UC Davis students launch new ‘trinity’ trend, this time with desserts

UC Davis students launch new ‘trinity’ trend, this time with desserts

Photo Credits: Timothy Li / Aggie. An array of various dessert items at the Davis Creamery.

Davis Dessert Trinity challenges students with a sweet tooth to eat at Davis Creamery, Sweet & Shavery, Yolo Berry Yogurt in one night

Students in Davis have started a new trend named the Dessert Trinity. It follows the same style as the Davis Trinity, which includes drinking the three strongest alcoholic drinks in the city in one night. 
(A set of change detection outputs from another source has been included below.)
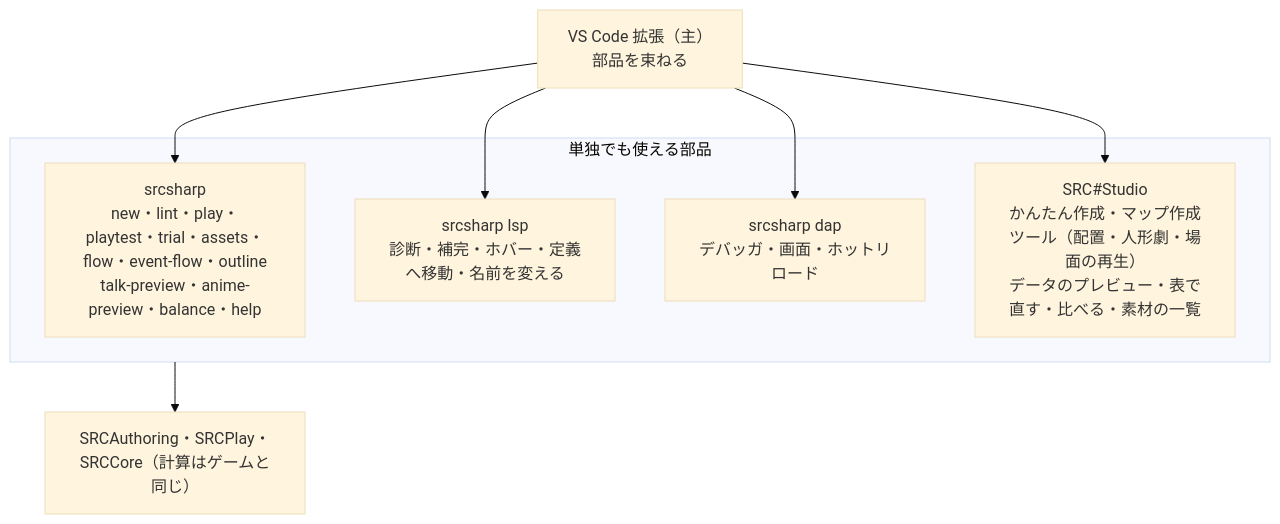
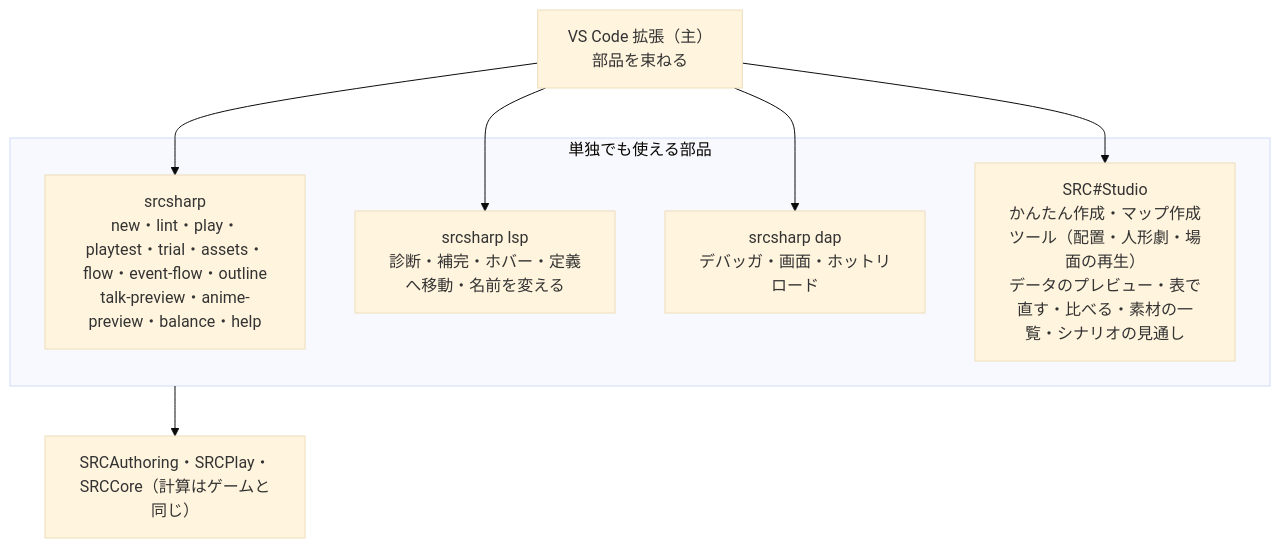
Before and after one commit to 7474/SRC: the second of 2 diagrams in docs/tools/authoring.md, drawn with Mermaid (base theme). The commit also changed other lines of this file and 16 other files, not shown here.

First line of the commit message:
シナリオの見通しを SRC#Studio の画面で出し、台本の行から会話の見た目を出す

````diff
--- a/docs/tools/authoring.md
+++ b/docs/tools/authoring.md
@@ -47,12 +47,12 @@
 ```mermaid
 flowchart TB
   VSCode["VS Code 拡張（主）<br/>部品を束ねる"]
   subgraph Parts["単独でも使える部品"]
     CLI["srcsharp<br/>new・lint・play・playtest・trial・assets・flow・event-flow・outline<br/>talk-preview・anime-preview・balance・help"]
     LSP["srcsharp lsp<br/>診断・補完・ホバー・定義へ移動・名前を変える"]
     DAP["srcsharp dap<br/>デバッガ・画面・ホットリロード"]
-    Studio["SRC#Studio<br/>かんたん作成・マップ作成ツール（配置・人形劇・場面の再生）<br/>データのプレビュー・表で直す・比べる・素材の一覧"]
+    Studio["SRC#Studio<br/>かんたん作成・マップ作成ツール（配置・人形劇・場面の再生）<br/>データのプレビュー・表で直す・比べる・素材の一覧・シナリオの見通し"]
   end
   VSCode --> CLI & LSP & DAP & Studio
   Parts --> Core["SRCAuthoring・SRCPlay・SRCCore（計算はゲームと同じ）"]
 ```
````
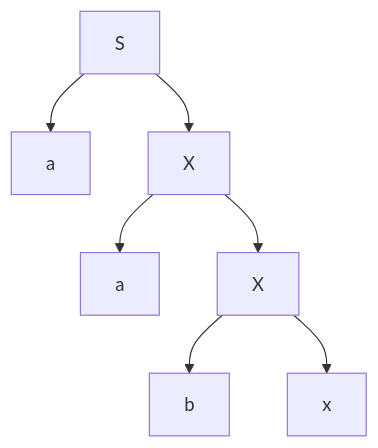
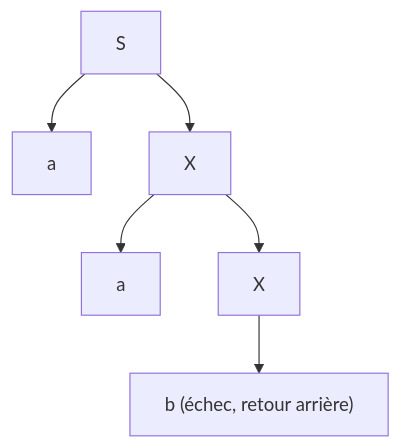
The sixth of 8 diagrams in L3/S5/Compilation/Cm.md (RonanFreezy/L3), drawn with Mermaid before and after one commit. The commit also changed other lines of this file, not shown here.

````diff
--- a/L3/S5/Compilation/Cm.md
+++ b/L3/S5/Compilation/Cm.md
@@ -423,9 +293,8 @@
 ```mermaid
-graph
-S --> a
-S --> X
-X--> a1["a"]
-X --> x1["X"]
-x1-->a2["b"]
-x1-->x2["x"]
+graph TD
+    S --> a1["a"]
+    S --> X1["X"]
+    X1 --> a2["a"]
+    X1 --> X2["X"]
+    X2 --> b["b (échec, retour arrière)"]
 ```
````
The student who started the Dessert Trinity is graduating in June and wished to remain anonymous to protect the integrity of the trend. The student explained why friends wanted to create an alternate challenge to the alcohol trinity.

“A lot of my friends are turning 21, and they don’t like alcohol,” the student said. “People get really wrecked after doing the Alcoholic Trinity, so I thought: ‘Why don’t we do something that we like?’ So, desserts. That’s how the Davis Dessert Trinity was created.”

Students completing the Dessert Trinity must visit the Davis Creamery first and order a Cow Grande or Simple Fudge Brownie Delight. At Sweet and Shavery, they should get a combo crepe and small custard, parfait or Italian ice. The last stop is an eight-ounce cup of Yolo Berry Yogurt. 

One weekend, after thinking of the Dessert Trinity, the student joined a group of friends to complete the challenge.

“I and all of my friends have sweet tooths, so we thought it would be no problem,” the student said. “After the first one, I was challenged, but it was satisfying because ice cream is great. The second one was like, ‘We’ll do it just to do it.’ When we went to Yolo Berry, it was nice that it was self-serve, because all of us had different portions that we could stomach.”

Kailyn Bunt, a second-year animal science major at UC Davis, has worked at Sweet and Shavery for seven months. She described how the newly-founded trend has already gained some traction in the city. 

“During my shifts at least, we’ve had three or four people come in and talk about the Davis Dessert Trinity,” Bunt said. “I think there’s been a lot of interest in it. I find it really interesting — I think it’s kind of cool. I know there’s a few places I’ve tried before, so I think it would hurt to do it.” 

 Yet, Precious Andrad, a fourth-year international relations major at UC Davis, worked at the Davis Creamery for two years and has not yet heard about the challenge nor served any students completing it.

If a worker isn’t aware of the challenge, the founder said students should show them its Wikipedia page and ask for the listed dessert. 

The owner of Yolo Berry Yogurt, Lee Pflugrath, also said he hasn’t served anyone doing the challenge yet, but he thinks the Dessert Trinity is a good idea and wanted to support it.

“I always help young entrepreneurs to start stuff,” Pflugrath said. “It was one of those things where I liked [the] project, it looked like a great idea and well put-together. I really believed in [the] project.”

The founder explained that these specific locations were chosen to be part of the Trinity because they are local and a vital part of the UC Davis student community. 

“I asked myself which dessert places characterize Davis, so I didn’t do the chains,” the student said. “I knew Davis Creamery and Yolo Berry were for sure because I knew a lot of clubs do fundraisers there, and they’re staples to being a Davis student. And Sweet & Shavery was close and provided a diverse selection of desserts — rather than just ice cream.”

Bunt agreed that the Dessert Trinity will help these local dessert stores by drawing in more students.

“I think it definitely does make business a little bit better,” Bunt said. “We are a community-owned store, so having students [be] more involved in the community and not a chain is better.”

If and when COVID-19 becomes better controlled in the community, the founder illustrated how the Dessert Trinity will be publicized, and described the reasons for starting it with friends.

“We’re probably going to make memes so that we can popularize it after the coronavirus is out, hopefully,” the student said. “We are excited to make a new trend. First, because we don’t like alcohol and alcohol poisoning. And second, because we want to leave our mark on Davis since most of us are leaving.” 

Written by: Eden Winniford –– city@theaggie.org